Please join the Tenement Museum for a modern look at the classic immigrant novel Bread Givers, on Wednesday, Dec. 9 at 6:30 PM.
Anzia Yezierska’s Bread Givers, a story of a young Jewish immigrant woman’s striving to become an American, garnered rave reviews upon its 1925 publication. By the 1930s her work had faded into obscurity, but historian Alice Kessler-Harris rediscovered the novel and shepherded it to its re-publication in the 1970s. This program invites Kessler-Harris to reflect on its influence, and assembles a panel of women from different generations and backgrounds to assess its relevance to today’s feminists and immigrants. Come hear Anna Holmes from the New York Times, Nisha Agarwal, Commissioner for the Mayor’s Office of Immigration, Margaret Chin, Hunter College sociologist, and Linda Sarsour, Executive Director of the Arab American Association of New York, shed new light on the classic.
Co-sponsored by the Jewish Women’s Archive.
This event will take place at 103 Orchard Street, at the corner of Delancey. It is free and seating is first-come, first-served. Doors will open at 6 p.m. Books will be available with a 15% discount.
Tenement Talks is a free evening series of lectures, readings, and discussions, films and other programs that provide historical and contemporary perspectives on New York City.
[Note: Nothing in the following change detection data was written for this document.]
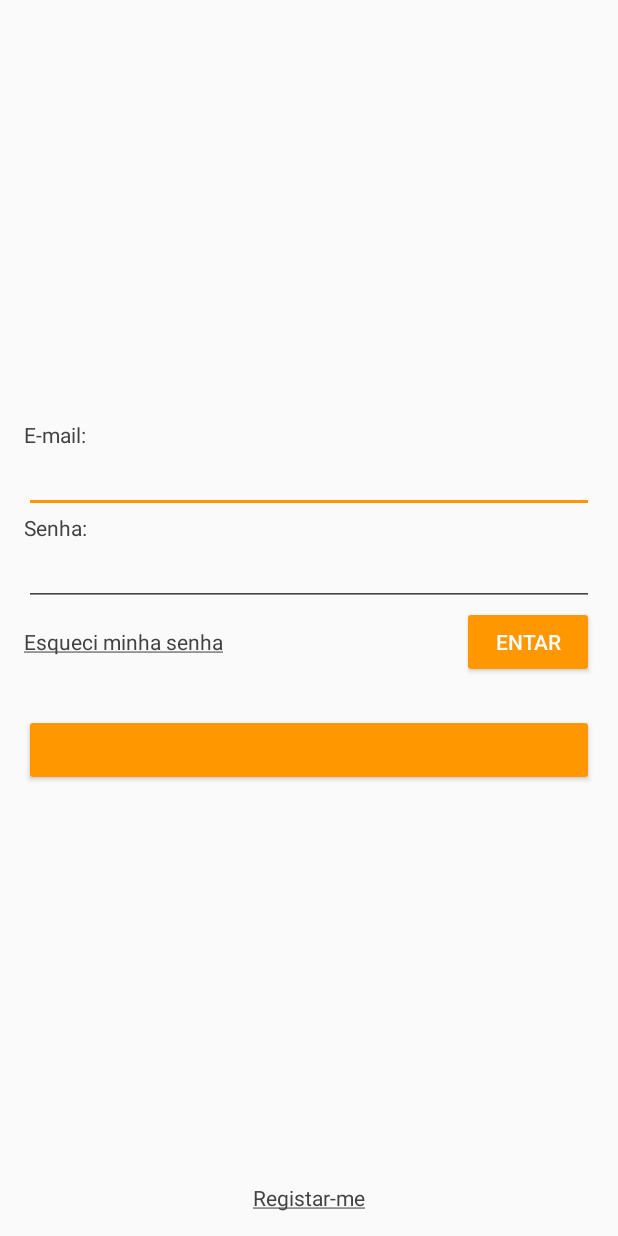
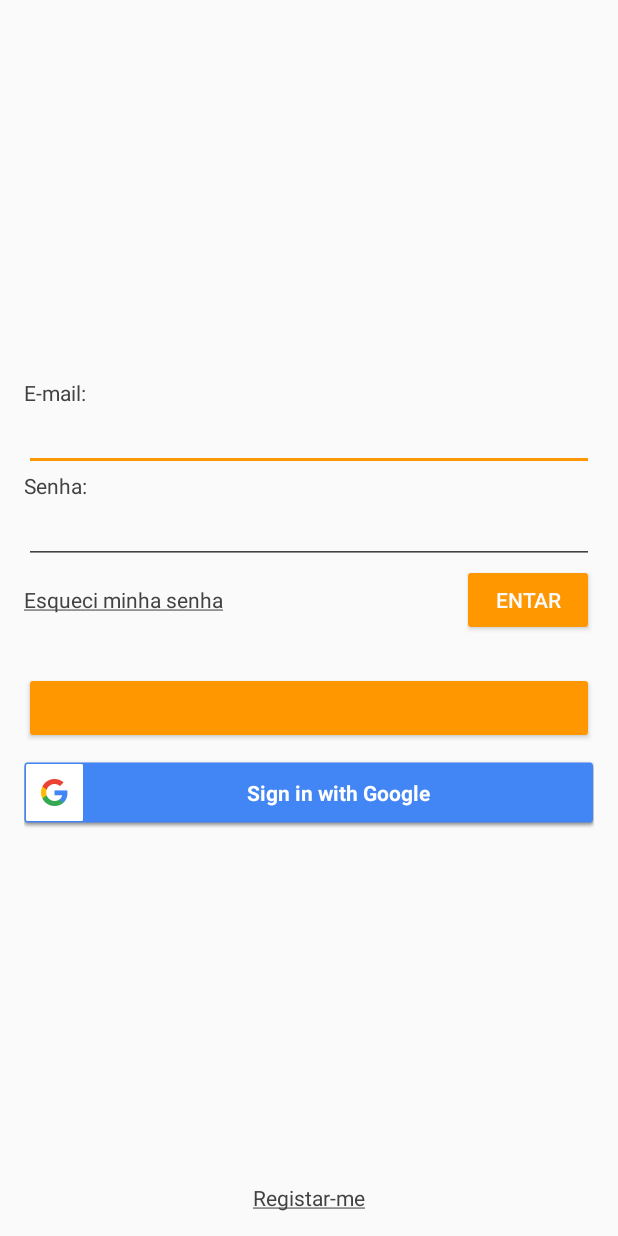
Before and after one commit to GuilhermeFGL/AndroidBaseApp, an Android app: the screen it shows after launch (LoginActivity), on a phone screen of 412 x 824 dp. Run offline under Robolectric (Android 15) with nearby library versions, the phone set to English and light mode, and no system bars; our stand-ins replace ButterKnife, CircleImageView, Firebase (no records; nobody signed in at launch, a user with empty details on screens opened directly), Picasso; libraries missing offline, so code that uses them is left out: com.crashlytics.android, com.facebook, com.facebook.login, io.fabric.sdk; plain views replace LoginButton; pictures from the network do not load; 5 statements that could not run were skipped.

Commit message:
google login

```diff
--- a/app/build.gradle
+++ b/app/build.gradle
@@ -1,5 +1,4 @@
 apply plugin: 'com.android.application'
-apply plugin: 'com.google.gms.google-services'
 apply plugin: 'io.fabric'
 
 android {
@@ -71,6 +70,7 @@ dependencies {
     compile 'com.google.firebase:firebase-auth:9.6.1'
     compile 'com.google.firebase:firebase-storage:9.6.1'
     compile 'com.google.firebase:firebase-messaging:9.6.1'
+    compile 'com.google.android.gms:play-services-auth:9.6.1'
     compile 'com.jakewharton:butterknife:8.6.0'
     compile 'de.hdodenhof:circleimageview:2.1.0'
     compile 'com.squareup.picasso:picasso:2.5.2'
@@ -86,3 +86,5 @@ crashlytics {
     androidNdkOut 'src/main/obj'
     androidNdkLibsOut 'src/main/libs'
 }
+
+apply plugin: 'com.google.gms.google-services'
--- a/app/src/main/java/com/example/guilherme/firebasedatabse/activitys/LoginActivity.java
+++ b/app/src/main/java/com/example/guilherme/firebasedatabse/activitys/LoginActivity.java
@@ -21,12 +21,20 @@ import com.facebook.FacebookCallback;
 import com.facebook.FacebookException;
 import com.facebook.login.LoginResult;
 import com.facebook.login.widget.LoginButton;
+import com.google.android.gms.auth.api.Auth;
+import com.google.android.gms.auth.api.signin.GoogleSignInAccount;
+import com.google.android.gms.auth.api.signin.GoogleSignInOptions;
+import com.google.android.gms.auth.api.signin.GoogleSignInResult;
+import com.google.android.gms.common.ConnectionResult;
+import com.google.android.gms.common.api.GoogleApiClient;
 import com.google.android.gms.tasks.OnCompleteListener;
 import com.google.android.gms.tasks.Task;
+import com.google.firebase.auth.AuthCredential;
 import com.google.firebase.auth.AuthResult;
 import com.google.firebase.auth.FacebookAuthProvider;
 import com.google.firebase.auth.FirebaseAuth;
 import com.google.firebase.auth.FirebaseUser;
+import com.google.firebase.auth.GoogleAuthProvider;
 import com.google.firebase.database.DataSnapshot;
 import com.google.firebase.database.DatabaseError;
 import com.google.firebase.database.ValueEventListener;
@@ -46,6 +54,9 @@ public class LoginActivity extends AppCompatActivity {
 
     private FirebaseAuth firebaseAuth;
     private CallbackManager facebookCallback;
+    private GoogleApiClient mGoogleApiClient;
+    private FirebaseAuth mAuth;
+    private FirebaseAuth.AuthStateListener mAuthListener;
 
     public static void startActivity(Context context) {
         context.startActivity(new Intent(context, LoginActivity.class)
@@ -60,7 +71,21 @@ public class LoginActivity extends AppCompatActivity {
 
         firebaseAuth = Firebase.getFirebaseAuth();
         facebookCallback = CallbackManager.Factory.create();
+
         setView();
+    }
+
+    public void onStart() {
+        super.onStart();
+        mAuth.addAuthStateListener(mAuthListener);
+    }
+
+    @Override
+    public void onStop() {
+        super.onStop();
+        if (mAuthListener != null) {
+            mAuth.removeAuthStateListener(mAuthListener);
+        }
     }
 
     @Override
@@ -76,7 +101,18 @@ public class LoginActivity extends AppCompatActivity {
     protected void onActivityResult(int requestCode, int resultCode, Intent data) {
         super.onActivityResult(requestCode, resultCode, data);
 
-        facebookCallback.onActivityResult(requestCode, resultCode, data);
+        if (requestCode == Constants.RC_SIGN_IN) {
+            GoogleSignInResult result = Auth.GoogleSignInApi.getSignInResultFromIntent(data);
+            if (result.isSuccess()) {
+                firebaseAuthWithGoogle(result.getSignInAccount());
+            } else {
+                    Toast.makeText(LoginActivity.this,
+                            R.string.error_login_failed,
+                            Toast.LENGTH_SHORT).show();
+            }
+        } else {
+            facebookCallback.onActivityResult(requestCode, resultCode, data);
+        }
     }
 
     @OnClick(R.id.login_action_login)
@@ -131,6 +167,12 @@ public class LoginActivity extends AppCompatActivity {
         }
     }
 
+    @OnClick(R.id.login_google)
+    public void loginGoogle() {
+        Intent signInIntent = Auth.GoogleSignInApi.getSignInIntent(mGoogleApiClient);
+        startActivityForResult(signInIntent, Constants.RC_SIGN_IN);
+    }
+
     @OnClick(R.id.login_action_register)
     public void goToRegisterActivity(){
         RegisterActivity.startActivity(LoginActivity.this);
@@ -146,6 +188,32 @@ public class LoginActivity extends AppCompatActivity {
     }
 
     private void setView() {
+        GoogleSignInOptions gso = new GoogleSignInOptions.Builder(GoogleSignInOptions.DEFAULT_SIGN_IN)
+                .requestIdToken(getString(R.string.default_web_client_id))
+                .requestEmail()
+                .build();
+        mAuth = FirebaseAuth.getInstance();
+        mAuthListener = new FirebaseAuth.AuthStateListener() {
+            @Override
+            public void onAuthStateChanged(@NonNull FirebaseAuth firebaseAuth) {
+                FirebaseUser user = firebaseAuth.getCurrentUser();
+                if (user != null) {
+                    registerNewUserFromSocialLogin(user);
+                }
+            }
+        };
+        mGoogleApiClient = new GoogleApiClient.Builder(this)
+                .enableAutoManage(this, new GoogleApiClient.OnConnectionFailedListener() {
+                    @Override
+                    public void onConnectionFailed(@NonNull ConnectionResult connectionResult) {
+                        Toast.makeText(LoginActivity.this,
+                                R.string.error_login_failed,
+                                Toast.LENGTH_SHORT).show();
+                    }
+                })
+                .addApi(Auth.GOOGLE_SIGN_IN_API, gso)
+                .build();
+
         facebookButton.setReadPermissions(Constants.FACEBOOK_LOGIN);
         facebookButton.registerCallback(facebookCallback, new FacebookCallback<LoginResult>() {
             @Override
@@ -163,6 +231,26 @@ public class LoginActivity extends AppCompatActivity {
                         Toast.LENGTH_SHORT).show();
             }
         });
+    }
+
+    private void firebaseAuthWithGoogle(GoogleSignInAccount acct) {
+        final ProgressDialog dialog = new ProgressDialog(this);
+        dialog.show(getString(R.string.dialog_wait));
+        AuthCredential credential = GoogleAuthProvider.getCredential(acct.getIdToken(), null);
+        mAuth.signInWithCredential(credential)
+                .addOnCompleteListener(this, new OnCompleteListener<AuthResult>() {
+                    @Override
+                    public void onComplete(@NonNull Task<AuthResult> task) {
+                        dialog.close();
+                        if (task.isSuccessful()) {
+                            registerNewUserFromSocialLogin(firebaseAuth.getCurrentUser());
+                        } else {
+                            Toast.makeText(LoginActivity.this,
+                                    R.string.error_login,
+                                    Toast.LENGTH_SHORT).show();
+                        }
+                    }
+                });
     }
 
     private void handleFacebookAccessToken(AccessToken token) {
--- a/app/src/main/java/com/example/guilherme/firebasedatabse/config/Constants.java
+++ b/app/src/main/java/com/example/guilherme/firebasedatabse/config/Constants.java
@@ -11,6 +11,7 @@ public class Constants {
     public static final int PICK_IMAGE_FOR_PROFILE = 1001;
     public static final int PICK_IMAGE_FOR_REGISTER = 1002;
     public static final int NOTIFICATION_MESSAGE_ID = 1003;
+    public static final int RC_SIGN_IN = 1004;
 
     public static final String DEFAULT_IMAGE_EXTENSION = ".jpg";
 
--- a/app/src/main/res/layout/activity_login.xml
+++ b/app/src/main/res/layout/activity_login.xml
@@ -67,10 +67,20 @@
             android:id="@+id/login_facebook"
             android:layout_width="match_parent"
             android:layout_height="wrap_content"
-            android:paddingLeft="8dp"
-            android:paddingRight="8dp"
+            android:paddingLeft="12dp"
+            android:paddingRight="12dp"
             android:paddingTop="12dp"
-            android:paddingBottom="12dp"/>
+            android:paddingBottom="12dp"
+            android:layout_marginBottom="8dp"/>
+
+        <com.google.android.gms.common.SignInButton
+            android:id="@+id/login_google"
+            android:layout_width="match_parent"
+            android:layout_height="wrap_content"
+            android:layout_marginLeft="-4dp"
+            android:layout_marginRight="-4dp"
+            app:buttonSize="wide"
+            app:colorScheme="dark"/>
 
     </LinearLayout>
 
--- a/app/src/main/res/values/strings.xml
+++ b/app/src/main/res/values/strings.xml
@@ -98,7 +98,7 @@
     <string name="fb_login_protocol_scheme">fb1546383518720699</string>
     <string name="email_subject_contact">FireBaseTest - Contato</string>
     <string name="email_body_contact">"\n\n-----------------------------\nPor favor, não remover essas informações:\n Device OS: Android \n Device OS version: %1$s\n App Version: %2$s\n Device Brand: %3$s\n Device Model: %4$s\n Device Manufacturer: %5$s"</string>
-
+    <string name="login_action_login_google">Continuar com Google</string>
 
 
 </resources>
```
Also changed, not shown: 1 other file.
Tenement Talks is made possible through the generous support of Con Edison and public funds from the New York Department of Cultural Affairs in partnership with the City Council.